• What to do: Without altering a single character, set down all of the data below.

• Data for this exercise:
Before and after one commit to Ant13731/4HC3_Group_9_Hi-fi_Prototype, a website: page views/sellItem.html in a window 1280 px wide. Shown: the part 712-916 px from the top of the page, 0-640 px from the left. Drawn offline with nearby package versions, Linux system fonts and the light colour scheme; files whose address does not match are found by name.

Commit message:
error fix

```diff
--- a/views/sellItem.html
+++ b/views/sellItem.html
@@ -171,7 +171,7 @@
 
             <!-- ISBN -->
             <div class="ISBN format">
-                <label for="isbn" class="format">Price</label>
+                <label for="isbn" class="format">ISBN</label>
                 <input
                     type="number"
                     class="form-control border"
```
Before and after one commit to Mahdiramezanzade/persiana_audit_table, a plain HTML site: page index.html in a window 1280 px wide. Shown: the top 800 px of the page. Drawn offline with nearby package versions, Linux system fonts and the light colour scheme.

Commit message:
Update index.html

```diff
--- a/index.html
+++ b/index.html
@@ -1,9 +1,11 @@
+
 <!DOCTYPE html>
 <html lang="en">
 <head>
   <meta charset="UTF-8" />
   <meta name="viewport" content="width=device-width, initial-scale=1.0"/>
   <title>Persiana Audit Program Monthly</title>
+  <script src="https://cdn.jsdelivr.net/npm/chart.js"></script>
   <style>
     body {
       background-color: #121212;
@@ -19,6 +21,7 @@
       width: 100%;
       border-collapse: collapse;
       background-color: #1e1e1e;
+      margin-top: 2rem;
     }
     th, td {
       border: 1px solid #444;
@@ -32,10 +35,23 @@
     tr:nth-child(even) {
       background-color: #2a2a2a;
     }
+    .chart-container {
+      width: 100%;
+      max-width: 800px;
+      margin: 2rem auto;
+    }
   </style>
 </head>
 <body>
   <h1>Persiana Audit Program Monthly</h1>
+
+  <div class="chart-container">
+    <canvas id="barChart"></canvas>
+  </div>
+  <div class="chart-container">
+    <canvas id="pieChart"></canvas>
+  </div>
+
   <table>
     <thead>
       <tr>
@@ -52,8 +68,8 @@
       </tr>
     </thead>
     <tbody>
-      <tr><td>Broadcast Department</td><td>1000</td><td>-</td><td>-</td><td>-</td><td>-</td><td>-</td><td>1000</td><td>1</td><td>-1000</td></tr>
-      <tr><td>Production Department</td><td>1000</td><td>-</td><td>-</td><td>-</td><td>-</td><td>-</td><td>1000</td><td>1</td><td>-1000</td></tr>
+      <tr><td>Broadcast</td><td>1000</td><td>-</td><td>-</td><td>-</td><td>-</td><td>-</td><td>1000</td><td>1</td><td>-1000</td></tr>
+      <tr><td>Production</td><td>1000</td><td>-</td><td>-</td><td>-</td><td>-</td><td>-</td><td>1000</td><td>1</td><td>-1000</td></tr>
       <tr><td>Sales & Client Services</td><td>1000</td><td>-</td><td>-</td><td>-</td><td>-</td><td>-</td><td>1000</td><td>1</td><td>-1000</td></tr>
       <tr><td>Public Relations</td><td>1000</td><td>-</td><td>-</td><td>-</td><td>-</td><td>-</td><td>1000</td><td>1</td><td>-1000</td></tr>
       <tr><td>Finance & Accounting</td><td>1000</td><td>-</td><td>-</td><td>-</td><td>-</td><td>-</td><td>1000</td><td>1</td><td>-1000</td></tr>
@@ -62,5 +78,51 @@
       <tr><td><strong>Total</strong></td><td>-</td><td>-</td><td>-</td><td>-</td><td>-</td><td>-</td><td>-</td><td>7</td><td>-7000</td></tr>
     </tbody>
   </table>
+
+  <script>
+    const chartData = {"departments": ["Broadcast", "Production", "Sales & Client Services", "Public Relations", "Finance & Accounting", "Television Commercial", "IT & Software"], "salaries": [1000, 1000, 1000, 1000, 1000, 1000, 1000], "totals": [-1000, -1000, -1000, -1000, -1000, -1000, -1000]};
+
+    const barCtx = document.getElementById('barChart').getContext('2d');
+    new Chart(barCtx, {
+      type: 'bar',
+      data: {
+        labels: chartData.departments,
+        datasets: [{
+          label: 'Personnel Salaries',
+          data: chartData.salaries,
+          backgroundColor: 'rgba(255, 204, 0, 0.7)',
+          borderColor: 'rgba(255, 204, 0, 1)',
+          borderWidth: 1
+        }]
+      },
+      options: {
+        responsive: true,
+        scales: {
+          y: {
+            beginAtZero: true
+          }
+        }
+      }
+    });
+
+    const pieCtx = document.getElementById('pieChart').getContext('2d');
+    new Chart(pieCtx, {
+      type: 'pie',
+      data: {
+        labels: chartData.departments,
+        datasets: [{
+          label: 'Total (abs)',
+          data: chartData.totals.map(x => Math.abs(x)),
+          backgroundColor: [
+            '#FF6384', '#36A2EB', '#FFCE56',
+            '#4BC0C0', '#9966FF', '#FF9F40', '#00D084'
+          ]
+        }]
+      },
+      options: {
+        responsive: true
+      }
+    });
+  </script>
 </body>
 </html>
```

• Response box:
Before and after one commit to Ant13731/4HC3_Group_9_Hi-fi_Prototype, a website: page views/sellItem.html in a window 1280 px wide. Shown: the part 712-916 px from the top of the page, 0-640 px from the left. Drawn offline with nearby package versions, Linux system fonts and the light colour scheme; files whose address does not match are found by name.

Commit message:
error fix

```diff
--- a/views/sellItem.html
+++ b/views/sellItem.html
@@ -171,7 +171,7 @@
 
             <!-- ISBN -->
             <div class="ISBN format">
-                <label for="isbn" class="format">Price</label>
+                <label for="isbn" class="format">ISBN</label>
                 <input
                     type="number"
                     class="form-control border"
```
Before and after one commit to Mahdiramezanzade/persiana_audit_table, a plain HTML site: page index.html in a window 1280 px wide. Shown: the top 800 px of the page. Drawn offline with nearby package versions, Linux system fonts and the light colour scheme.

Commit message:
Update index.html

```diff
--- a/index.html
+++ b/index.html
@@ -1,9 +1,11 @@
+
 <!DOCTYPE html>
 <html lang="en">
 <head>
   <meta charset="UTF-8" />
   <meta name="viewport" content="width=device-width, initial-scale=1.0"/>
   <title>Persiana Audit Program Monthly</title>
+  <script src="https://cdn.jsdelivr.net/npm/chart.js"></script>
   <style>
     body {
       background-color: #121212;
@@ -19,6 +21,7 @@
       width: 100%;
       border-collapse: collapse;
       background-color: #1e1e1e;
+      margin-top: 2rem;
     }
     th, td {
       border: 1px solid #444;
@@ -32,10 +35,23 @@
     tr:nth-child(even) {
       background-color: #2a2a2a;
     }
+    .chart-container {
+      width: 100%;
+      max-width: 800px;
+      margin: 2rem auto;
+    }
   </style>
 </head>
 <body>
   <h1>Persiana Audit Program Monthly</h1>
+
+  <div class="chart-container">
+    <canvas id="barChart"></canvas>
+  </div>
+  <div class="chart-container">
+    <canvas id="pieChart"></canvas>
+  </div>
+
   <table>
     <thead>
       <tr>
@@ -52,8 +68,8 @@
       </tr>
     </thead>
     <tbody>
-      <tr><td>Broadcast Department</td><td>1000</td><td>-</td><td>-</td><td>-</td><td>-</td><td>-</td><td>1000</td><td>1</td><td>-1000</td></tr>
-      <tr><td>Production Department</td><td>1000</td><td>-</td><td>-</td><td>-</td><td>-</td><td>-</td><td>1000</td><td>1</td><td>-1000</td></tr>
+      <tr><td>Broadcast</td><td>1000</td><td>-</td><td>-</td><td>-</td><td>-</td><td>-</td><td>1000</td><td>1</td><td>-1000</td></tr>
+      <tr><td>Production</td><td>1000</td><td>-</td><td>-</td><td>-</td><td>-</td><td>-</td><td>1000</td><td>1</td><td>-1000</td></tr>
       <tr><td>Sales & Client Services</td><td>1000</td><td>-</td><td>-</td><td>-</td><td>-</td><td>-</td><td>1000</td><td>1</td><td>-1000</td></tr>
       <tr><td>Public Relations</td><td>1000</td><td>-</td><td>-</td><td>-</td><td>-</td><td>-</td><td>1000</td><td>1</td><td>-1000</td></tr>
       <tr><td>Finance & Accounting</td><td>1000</td><td>-</td><td>-</td><td>-</td><td>-</td><td>-</td><td>1000</td><td>1</td><td>-1000</td></tr>
@@ -62,5 +78,51 @@
       <tr><td><strong>Total</strong></td><td>-</td><td>-</td><td>-</td><td>-</td><td>-</td><td>-</td><td>-</td><td>7</td><td>-7000</td></tr>
     </tbody>
   </table>
+
+  <script>
+    const chartData = {"departments": ["Broadcast", "Production", "Sales & Client Services", "Public Relations", "Finance & Accounting", "Television Commercial", "IT & Software"], "salaries": [1000, 1000, 1000, 1000, 1000, 1000, 1000], "totals": [-1000, -1000, -1000, -1000, -1000, -1000, -1000]};
+
+    const barCtx = document.getElementById('barChart').getContext('2d');
+    new Chart(barCtx, {
+      type: 'bar',
+      data: {
+        labels: chartData.departments,
+        datasets: [{
+          label: 'Personnel Salaries',
+          data: chartData.salaries,
+          backgroundColor: 'rgba(255, 204, 0, 0.7)',
+          borderColor: 'rgba(255, 204, 0, 1)',
+          borderWidth: 1
+        }]
+      },
+      options: {
+        responsive: true,
+        scales: {
+          y: {
+            beginAtZero: true
+          }
+        }
+      }
+    });
+
+    const pieCtx = document.getElementById('pieChart').getContext('2d');
+    new Chart(pieCtx, {
+      type: 'pie',
+      data: {
+        labels: chartData.departments,
+        datasets: [{
+          label: 'Total (abs)',
+          data: chartData.totals.map(x => Math.abs(x)),
+          backgroundColor: [
+            '#FF6384', '#36A2EB', '#FFCE56',
+            '#4BC0C0', '#9966FF', '#FF9F40', '#00D084'
+          ]
+        }]
+      },
+      options: {
+        responsive: true
+      }
+    });
+  </script>
 </body>
 </html>
```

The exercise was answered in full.